MR Bore & D Munro

Department of Psychology, University of Newcastle, Australia

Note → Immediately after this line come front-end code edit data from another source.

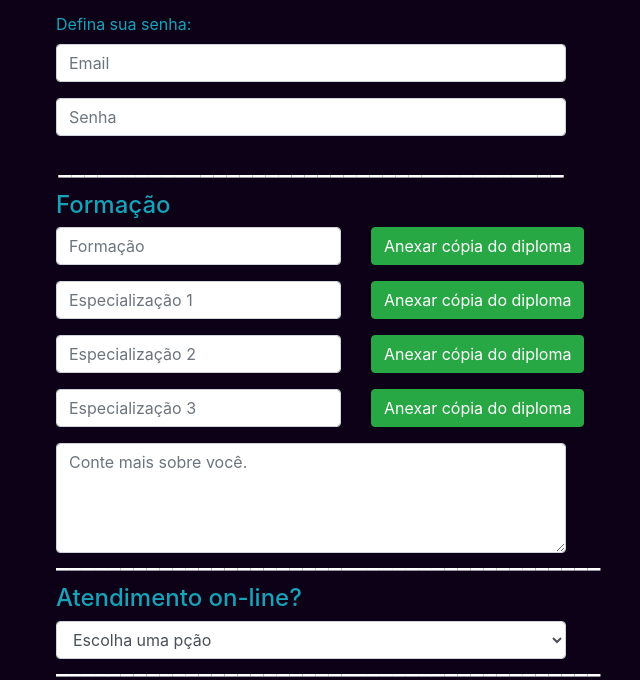
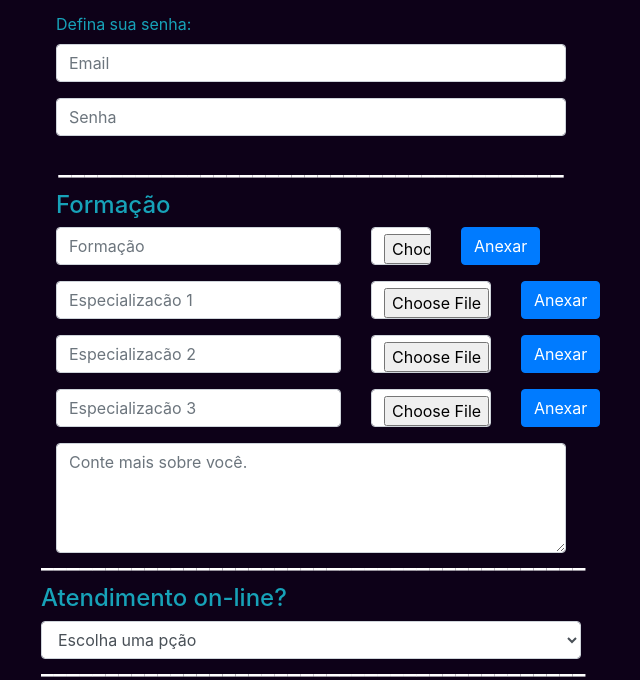
Before and after one commit to jairo-44/2-_Entrega_PI, a PHP site: page /cadastro_profissional.php in a window 1280 px wide. Shown: the part 617-1297 px from the top of the page, without its empty margins (329-969 px from the left). Run offline with PHP 8.4, Linux system fonts and the light colour scheme; some libraries are stand-ins or nearby versions.

Commit message:
Ajustes no formulário de login e implementação de upload de certificados

```diff
--- a/cadastro_profissional.php
+++ b/cadastro_profissional.php
@@ -1,5 +1,33 @@
 <?php
 session_start();
+
+?>
+
+<?php
+
+if(isset($_FILES['certif1'])){
+    $arquivo=$_FILES['certif1'];
+
+    if ($arquivo['error'])
+        die ("Falha ao enviar o arquivo");
+
+
+    $pasta="certificados_prof/";
+    $nomeArquivo=$arquivo['name'];
+    $novoNomeArquivo=uniqid();
+    $extensaoArq=strtolower(pathinfo($nomeArquivo, PATHINFO_EXTENSION));
+
+    if ($extensaoArq != 'jpg' && $extensaoArq != 'png')
+    die ("Aceitos somentes arquivos png e jpg.");
+
+    $finalizado = move_uploaded_file($arquivo["tmp_name"], $pasta . $novoNomeArquivo . "." . $extensaoArq);
+
+    if ($finalizado)
+        echo "<p> Arquivo enviado com sucesso</p>";
+
+
+
+}
 ?>
 
 <!DOCTYPE html>
@@ -122,50 +150,83 @@
                                 <div>
                                     <input type="password" name="senha_prof" id="senha_prof" class="form-control" placeholder="Senha">
                                 </div>
-                            </div>
+                            </div><br>
+                        </form>
 
-                            <br>
+
+                        <form method="POST" enctype="multipart/form-data" action="">
+
                             <h3 class="text-center text-white pt-5" style="margin-top: -75px;" >_______________________________________</h3>
                             <h4 class="text-left text-info">Formação</h4>
 
 
-                            <div class="form-group row">
+                            <div class="form-group row custom-margin">
                                 <div class="col-7">
                                  <input type="text" name="form_academ" id="form_academ" class="form-control" placeholder="Formação">
                                 </div>
+                                    <div class="col-2">
+                                        <input name="certif1" type="file" class="form-control">
+                                    </div>
+                                <div class="col-2">
+                                    <button name= "upload1" type="submit" class="btn btn-primary">Anexar</button>
+                                </div>
+
+                            </div>
+
+
+
+                            <div class="form-group row">
+                                <div class="col-7">
+                                    <input type="text" name="especializacao1" id="especializacao1" class="form-control" placeholder="Especializacão 1">
+                                </div>
+                                <div class="col-5">
+                                    <div class="row">
+                                        <div class="col-8">
+                                            <input type="file" class="form-control">
+                                        </div>
                                         <div class="col-4">
-                                <button type="button" class="btn btn-success">Anexar cópia do diploma</button>
+                                            <button type="submit" class="btn btn-primary">Anexar</button>
+                                        </div>
+                                    </div>
                                 </div>
                             </div>
 
                             <div class="form-group row">
                                 <div class="col-7">
-                                <input type="text" name="especializacao1" id="especializacao1" class="form-control" placeholder="Especialização 1">
+                                    <input type="text" name="especializacao2" id="especializacao2" class="form-control" placeholder="Especializacão 2">
+                                </div>
+                                <div class="col-5">
+                                    <div class="row">
+                                        <div class="col-8">
+                                            <input type="file" class="form-control">
                                         </div>
                                         <div class="col-4">
-                                <button type="button" class="btn btn-success">Anexar cópia do diploma</button>
+                                            <button type="submit" class="btn btn-primary">Anexar</button>
+                                        </div>
+                                    </div>
                                 </div>
                             </div>
 
                             <div class="form-group row">
                                 <div class="col-7">
-                                <input type="text" name="especializacao2" id="especializacao2" class="form-control" placeholder="Especialização 2">
+                                    <input type="text" name="especializacao3" id="especializacao3" class="form-control" placeholder="Especializacão 3">
+                                </div>
+                                <div class="col-5">
+                                    <div class="row">
+                                        <div class="col-8">
+                                            <input type="file" class="form-control">
                                         </div>
                                         <div class="col-4">
-                                <button type="button" class="btn btn-success">Anexar cópia do diploma</button>
+                                            <button type="submit" class="btn btn-primary">Anexar</button>
                                         </div>
                                     </div>
-
-                        <div class="form-group row">
-                            <div class="col-7">
-                                <input type="text" name="especializacao3" id="especializacao3" class="form-control" placeholder="Especialização 3">
                                 </div>
-                            <div class="col-4">
-                                <button type="button" class="btn btn-success">Anexar cópia do diploma</button>
                             </div>
                         </div>
                             <div class="form-group">
+                                <div class="col-12">
                                 <textarea name="observacoes_prof" id="observacoes_prof" class="form-control" rows="4" placeholder="Conte mais sobre você."></textarea>
+                                </div>
                             </div>
 
                             <h3 class="text-center text-white pt-5" style="margin-top: -75px;" >__________________________________________</h3>
--- a/login.php
+++ b/login.php
@@ -28,7 +28,7 @@
 
 
         }else{
-            echo "<h6 style='color:yellow;'>Email ou senha inválidos!</h6>";
+            //echo "<h6 style='color:yellow;'>Email ou senha inválidos!</h6>";
         }
 
 
```
Also changed, not shown: area_aluno.php (+37 -2 lines), certificados_prof/655527e2676d1.png (added). Lines whose indentation alone changed are shown as unchanged.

This paper presents theoretical and empirical findings of a Libertarian-Communitarian trait-like dimension of moral orientation. It is argued that each individual takes both cognitions concerning themselves as autonomous individuals, and the expectations of influential reference groups, into any context. When presented with moral stimuli, extreme Libertarian oriented individuals consistently give greater importance to individual rights, needs and welfare, and lesser importance to the needs, stability and expectations of the group and society. Conversely, extreme Communitarians give greater importance to the group and lesser importance to consequences for individuals. The Libertarian-Communitarian dimension appears theoretically related to, or may underlie, the Autonomous and Heteronomous Types of moral cognitive-developmentalism, socioanalytic moral theory, id and superego motivations, and evolutionary perspectives of moral behaviour. Empirically, a moral dilemma styled psychometric measure of the dimension was developed and administered in a number of studies to over 7,500 respondents. The dimension was found to be related to authoritarianism, religiosity, the Schwartz value types of Hedonism and Conformity, Factor G (Expedient/Rule-Conscious) of the Sixteen Personality Factors Questionnaire, but unrelated to a measure of Empathy. Part 2 of this paper explores a typology generated by the orthogonality of the Libertarian-Communitarian dimension and Empathy.